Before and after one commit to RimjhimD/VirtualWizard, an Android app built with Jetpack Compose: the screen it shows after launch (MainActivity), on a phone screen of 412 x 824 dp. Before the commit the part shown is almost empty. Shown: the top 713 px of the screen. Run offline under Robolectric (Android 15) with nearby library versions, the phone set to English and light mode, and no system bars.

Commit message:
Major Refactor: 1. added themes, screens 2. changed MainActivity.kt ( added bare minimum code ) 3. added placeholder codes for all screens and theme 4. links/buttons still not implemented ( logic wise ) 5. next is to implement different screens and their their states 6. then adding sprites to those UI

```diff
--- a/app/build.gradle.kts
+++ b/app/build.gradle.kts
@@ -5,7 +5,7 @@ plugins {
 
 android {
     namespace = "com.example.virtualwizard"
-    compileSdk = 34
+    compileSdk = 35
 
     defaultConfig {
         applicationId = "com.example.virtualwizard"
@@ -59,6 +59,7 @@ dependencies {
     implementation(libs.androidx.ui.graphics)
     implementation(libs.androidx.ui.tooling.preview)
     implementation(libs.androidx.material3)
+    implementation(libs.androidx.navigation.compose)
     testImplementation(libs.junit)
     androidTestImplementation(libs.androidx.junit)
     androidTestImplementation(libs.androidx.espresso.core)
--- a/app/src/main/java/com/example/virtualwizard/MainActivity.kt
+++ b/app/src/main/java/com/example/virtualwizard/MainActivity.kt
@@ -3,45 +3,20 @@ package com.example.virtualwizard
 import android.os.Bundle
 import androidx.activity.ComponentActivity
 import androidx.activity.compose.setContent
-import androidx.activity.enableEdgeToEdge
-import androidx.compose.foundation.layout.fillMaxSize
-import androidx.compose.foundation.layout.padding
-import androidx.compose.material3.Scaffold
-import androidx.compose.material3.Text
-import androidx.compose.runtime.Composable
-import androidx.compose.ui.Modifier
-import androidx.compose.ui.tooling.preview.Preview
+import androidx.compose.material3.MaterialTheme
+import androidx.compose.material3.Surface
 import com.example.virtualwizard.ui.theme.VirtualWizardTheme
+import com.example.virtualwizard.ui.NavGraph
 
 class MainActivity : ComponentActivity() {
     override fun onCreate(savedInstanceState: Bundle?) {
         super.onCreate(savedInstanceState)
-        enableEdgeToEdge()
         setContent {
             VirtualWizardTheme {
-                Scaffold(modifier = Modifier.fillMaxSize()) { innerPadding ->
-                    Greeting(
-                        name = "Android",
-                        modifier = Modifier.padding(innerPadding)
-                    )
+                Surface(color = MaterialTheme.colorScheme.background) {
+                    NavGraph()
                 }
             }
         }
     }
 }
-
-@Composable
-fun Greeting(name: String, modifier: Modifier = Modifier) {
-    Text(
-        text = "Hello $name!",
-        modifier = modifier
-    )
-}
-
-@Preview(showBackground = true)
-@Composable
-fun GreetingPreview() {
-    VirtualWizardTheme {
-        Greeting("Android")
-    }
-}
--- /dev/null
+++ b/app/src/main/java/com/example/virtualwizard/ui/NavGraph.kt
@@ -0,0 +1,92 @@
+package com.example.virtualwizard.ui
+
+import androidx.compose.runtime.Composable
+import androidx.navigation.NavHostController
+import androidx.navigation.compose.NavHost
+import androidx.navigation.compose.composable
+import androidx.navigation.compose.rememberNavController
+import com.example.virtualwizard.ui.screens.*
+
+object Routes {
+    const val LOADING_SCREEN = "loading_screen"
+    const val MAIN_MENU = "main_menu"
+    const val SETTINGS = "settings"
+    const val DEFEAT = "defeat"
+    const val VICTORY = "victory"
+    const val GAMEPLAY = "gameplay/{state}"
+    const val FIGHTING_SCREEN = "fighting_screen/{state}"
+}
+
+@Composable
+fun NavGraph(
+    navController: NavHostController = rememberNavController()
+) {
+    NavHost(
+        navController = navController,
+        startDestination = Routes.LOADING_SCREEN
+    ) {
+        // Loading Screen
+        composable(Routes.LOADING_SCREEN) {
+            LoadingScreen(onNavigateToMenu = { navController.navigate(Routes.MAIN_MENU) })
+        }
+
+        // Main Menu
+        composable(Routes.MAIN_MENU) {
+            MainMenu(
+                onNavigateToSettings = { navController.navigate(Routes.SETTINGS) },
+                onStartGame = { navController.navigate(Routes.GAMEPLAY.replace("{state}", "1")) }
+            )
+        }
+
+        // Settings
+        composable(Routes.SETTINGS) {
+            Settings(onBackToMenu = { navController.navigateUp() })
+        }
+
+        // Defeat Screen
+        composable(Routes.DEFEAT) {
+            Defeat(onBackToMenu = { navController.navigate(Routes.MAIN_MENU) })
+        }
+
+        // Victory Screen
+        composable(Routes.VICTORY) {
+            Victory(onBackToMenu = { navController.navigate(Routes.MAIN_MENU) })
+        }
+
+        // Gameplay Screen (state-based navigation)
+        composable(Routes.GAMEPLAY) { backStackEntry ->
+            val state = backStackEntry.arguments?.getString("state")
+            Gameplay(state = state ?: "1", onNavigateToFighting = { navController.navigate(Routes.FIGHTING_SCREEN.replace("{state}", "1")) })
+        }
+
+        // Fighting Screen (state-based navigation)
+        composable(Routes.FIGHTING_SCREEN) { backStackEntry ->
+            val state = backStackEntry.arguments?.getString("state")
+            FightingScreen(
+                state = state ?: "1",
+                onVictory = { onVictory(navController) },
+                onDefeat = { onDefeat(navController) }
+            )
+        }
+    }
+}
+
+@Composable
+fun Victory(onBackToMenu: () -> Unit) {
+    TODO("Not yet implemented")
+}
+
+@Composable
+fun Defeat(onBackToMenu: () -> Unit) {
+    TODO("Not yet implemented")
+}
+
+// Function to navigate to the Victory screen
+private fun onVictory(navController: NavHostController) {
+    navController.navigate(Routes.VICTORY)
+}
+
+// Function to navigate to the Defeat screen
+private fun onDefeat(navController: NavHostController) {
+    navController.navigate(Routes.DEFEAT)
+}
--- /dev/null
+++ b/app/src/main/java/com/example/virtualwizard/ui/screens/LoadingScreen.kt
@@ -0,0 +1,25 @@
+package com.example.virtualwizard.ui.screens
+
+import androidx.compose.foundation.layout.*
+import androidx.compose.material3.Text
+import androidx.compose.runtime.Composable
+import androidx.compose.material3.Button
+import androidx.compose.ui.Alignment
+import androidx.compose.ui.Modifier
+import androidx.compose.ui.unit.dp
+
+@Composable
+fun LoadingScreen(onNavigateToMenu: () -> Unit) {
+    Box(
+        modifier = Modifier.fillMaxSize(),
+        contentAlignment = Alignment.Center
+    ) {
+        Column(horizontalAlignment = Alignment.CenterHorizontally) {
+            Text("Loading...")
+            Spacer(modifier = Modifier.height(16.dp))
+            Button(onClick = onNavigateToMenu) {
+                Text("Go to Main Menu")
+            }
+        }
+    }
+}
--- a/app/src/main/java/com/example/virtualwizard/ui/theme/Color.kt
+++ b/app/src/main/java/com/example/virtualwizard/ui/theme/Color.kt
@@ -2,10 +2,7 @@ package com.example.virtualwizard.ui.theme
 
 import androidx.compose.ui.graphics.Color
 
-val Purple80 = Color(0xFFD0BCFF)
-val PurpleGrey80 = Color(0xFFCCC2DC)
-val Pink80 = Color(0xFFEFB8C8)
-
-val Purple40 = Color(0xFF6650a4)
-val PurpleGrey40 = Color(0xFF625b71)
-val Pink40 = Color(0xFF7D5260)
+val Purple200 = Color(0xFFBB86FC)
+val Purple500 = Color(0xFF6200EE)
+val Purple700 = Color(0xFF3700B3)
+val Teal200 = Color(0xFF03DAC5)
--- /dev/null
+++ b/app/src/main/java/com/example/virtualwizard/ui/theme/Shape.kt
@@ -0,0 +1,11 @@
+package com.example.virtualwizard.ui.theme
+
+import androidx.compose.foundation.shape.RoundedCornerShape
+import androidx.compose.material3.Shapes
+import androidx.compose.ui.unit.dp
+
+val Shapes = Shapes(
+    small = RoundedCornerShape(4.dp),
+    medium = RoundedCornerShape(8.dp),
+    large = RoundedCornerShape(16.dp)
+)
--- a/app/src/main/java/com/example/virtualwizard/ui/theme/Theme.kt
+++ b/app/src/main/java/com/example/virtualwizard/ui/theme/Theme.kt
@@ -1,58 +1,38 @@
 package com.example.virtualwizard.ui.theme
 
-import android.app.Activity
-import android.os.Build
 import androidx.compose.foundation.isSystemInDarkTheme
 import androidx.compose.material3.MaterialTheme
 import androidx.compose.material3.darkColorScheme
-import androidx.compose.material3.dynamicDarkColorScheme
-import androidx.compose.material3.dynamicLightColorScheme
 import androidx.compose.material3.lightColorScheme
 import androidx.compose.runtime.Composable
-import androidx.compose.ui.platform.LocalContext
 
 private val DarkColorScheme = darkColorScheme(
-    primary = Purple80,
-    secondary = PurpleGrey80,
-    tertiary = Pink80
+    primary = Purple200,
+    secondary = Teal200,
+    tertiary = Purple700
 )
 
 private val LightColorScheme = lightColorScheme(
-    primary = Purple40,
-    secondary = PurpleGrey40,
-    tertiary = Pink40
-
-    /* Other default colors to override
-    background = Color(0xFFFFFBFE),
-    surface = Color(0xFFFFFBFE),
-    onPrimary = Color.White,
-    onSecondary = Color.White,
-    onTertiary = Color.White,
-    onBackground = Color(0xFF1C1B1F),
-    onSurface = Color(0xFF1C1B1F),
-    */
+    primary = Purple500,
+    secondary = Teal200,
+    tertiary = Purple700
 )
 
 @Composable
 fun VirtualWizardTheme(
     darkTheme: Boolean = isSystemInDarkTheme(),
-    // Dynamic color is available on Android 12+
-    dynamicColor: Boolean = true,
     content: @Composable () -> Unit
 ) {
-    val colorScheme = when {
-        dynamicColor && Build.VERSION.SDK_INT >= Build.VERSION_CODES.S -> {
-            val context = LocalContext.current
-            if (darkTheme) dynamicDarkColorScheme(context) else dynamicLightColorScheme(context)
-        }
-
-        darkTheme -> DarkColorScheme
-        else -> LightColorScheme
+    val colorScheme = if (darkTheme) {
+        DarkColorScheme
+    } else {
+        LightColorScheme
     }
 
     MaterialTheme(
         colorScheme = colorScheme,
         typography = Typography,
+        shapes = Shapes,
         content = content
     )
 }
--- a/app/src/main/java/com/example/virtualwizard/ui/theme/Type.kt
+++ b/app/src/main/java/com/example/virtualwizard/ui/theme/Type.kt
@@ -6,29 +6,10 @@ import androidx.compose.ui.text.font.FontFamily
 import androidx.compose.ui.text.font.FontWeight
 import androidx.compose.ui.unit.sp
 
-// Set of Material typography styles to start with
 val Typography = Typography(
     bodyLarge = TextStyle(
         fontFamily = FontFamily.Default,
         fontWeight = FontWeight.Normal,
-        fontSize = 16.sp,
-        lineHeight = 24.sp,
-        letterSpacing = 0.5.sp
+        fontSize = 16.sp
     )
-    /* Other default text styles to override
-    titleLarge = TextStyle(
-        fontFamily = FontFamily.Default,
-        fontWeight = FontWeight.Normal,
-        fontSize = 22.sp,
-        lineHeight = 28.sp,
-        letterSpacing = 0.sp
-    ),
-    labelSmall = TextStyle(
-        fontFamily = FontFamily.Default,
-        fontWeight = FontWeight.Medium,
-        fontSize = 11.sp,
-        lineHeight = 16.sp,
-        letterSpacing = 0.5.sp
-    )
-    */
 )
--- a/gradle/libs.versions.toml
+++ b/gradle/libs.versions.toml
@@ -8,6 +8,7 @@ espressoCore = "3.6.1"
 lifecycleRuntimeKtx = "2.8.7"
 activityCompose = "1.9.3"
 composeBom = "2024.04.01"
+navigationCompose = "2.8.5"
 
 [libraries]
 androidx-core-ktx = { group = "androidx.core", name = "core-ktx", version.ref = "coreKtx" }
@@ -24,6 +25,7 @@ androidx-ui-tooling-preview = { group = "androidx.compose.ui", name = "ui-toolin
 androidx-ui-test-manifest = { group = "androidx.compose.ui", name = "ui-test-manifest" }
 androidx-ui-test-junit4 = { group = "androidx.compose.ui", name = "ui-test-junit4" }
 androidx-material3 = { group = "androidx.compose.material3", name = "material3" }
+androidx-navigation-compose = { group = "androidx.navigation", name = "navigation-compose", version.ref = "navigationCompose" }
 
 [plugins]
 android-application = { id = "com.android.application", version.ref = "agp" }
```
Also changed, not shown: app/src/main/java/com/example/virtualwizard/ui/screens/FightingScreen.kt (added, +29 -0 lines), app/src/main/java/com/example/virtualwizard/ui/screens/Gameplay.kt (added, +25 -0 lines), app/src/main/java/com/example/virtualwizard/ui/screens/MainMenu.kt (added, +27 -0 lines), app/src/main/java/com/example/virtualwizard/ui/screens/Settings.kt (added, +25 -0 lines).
· · ·
■ **TRY IT**
In how many lines of the data does the string "libs" appear? Only the number should be given.

■ **RESULT OF THIS EXERCISE**
9